Set seedlings or cuttings out to root in the spring, after any frost danger is past. If you are planting tuberous begonias, these are propagated with tubers, therefore their name. They must be dug up in the fall, since they won’t last the winter outdoors.
Store tubers indoors through the winter; they will sprout shoots in the spring and can then be tended as seedlings until they are big enough to transplant outdoors. Do this after frost danger has passed. Check your specific variety of begonia to be sure of its sun or shade requirements, as they do vary even within species and cultivars, and plant it in an appropriate location.
Caring for Begonias
Begonias do not need a lot of fertilization. Fertilize with a balanced 10-10-10 fertilizer once in the early spring to encourage new growth and good blooming, but refrain from fertilizing the rest of the growth cycle. Begonias are popular for the minimal are they need. In shady areas, they’ll need less water, as the sun won’t evaporate as much of their water as in full sun placements. Water when the soil at the base of the plants dries out to the touch; keep it moist, but not wet. Overly wet soil can encourage mildews and rots.
Begonia Pests and Diseases
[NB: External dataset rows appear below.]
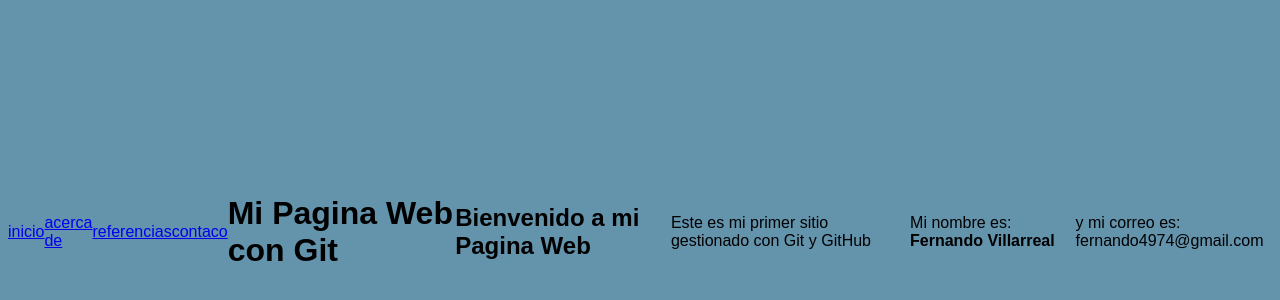
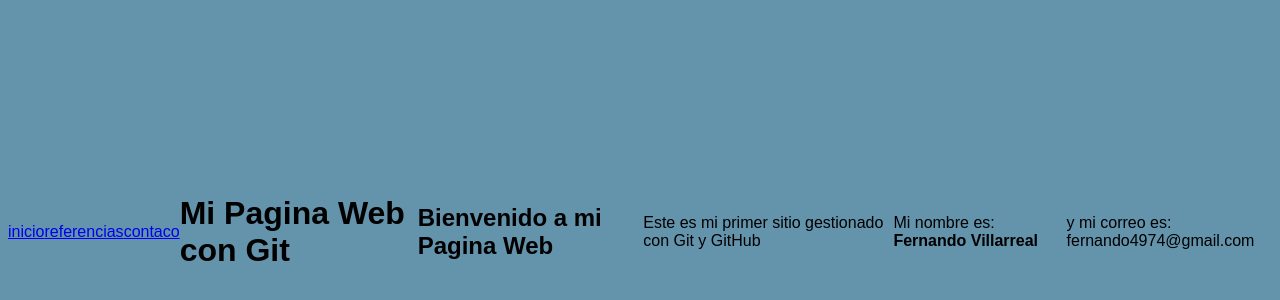
Before and after one commit to Fernando4974/MiPaginaWeb, a plain HTML site: page index.html in a window 1280 px wide. Shown: the part 176-476 px from the top of the page. Drawn offline with Linux system fonts and the light colour scheme.

Commit message:
se borro una url restante

```diff
--- a/index.html
+++ b/index.html
@@ -9,8 +9,7 @@
 
 <body>
     <a href="index.html"> inicio</a>
-    <a href="about.html">acerca de</a>
-    <a href="references.html">referencias</a>
+<a href="references.html">referencias</a>
     <a href="contacto.html">contaco</a>
 
 
```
Several pests and diseases affect begonias. Among fungal disease possibilities, gray mold and powdery mildew are the most common. These can be avoided by making sure mulch is not too deep, and not over watering the plants. Stem and root rot can also happen when soil is too wet, or if you water improperly, splashing water onto leaves and stems rather than directing it into the soil.
Prevent leaf spot and blight by pinching off faded or wilting blooms and dried up, curled leaves. Keep an eye out for dead, dying or diseased parts of plants, and remove and discard them quickly so as not to give insects and diseases an opening into the plant.
As far as common insects, slugs and snails are often attracted to begonias, as are mealy bugs and spider mites. Prevent mealy bugs by keeping the area well weeded, and avoiding high-nitrogen fertilizers. If you get spider mites, wash the plants thoroughly with a dilute soap mixture, to get rid of the eggs and larvae. Handling the problem while the infestation is small is best, as they can spread to other plants quickly after hatching.
Want to learn more about growing begonias?
Check out these sites for more information:
Clemson University in South Carolina has a guide to many types of begonias.
The American Begonia Society provides articles and a virtual greenhouse exploring begonias.
Wax begonias are explained by the University of Illinois Extension.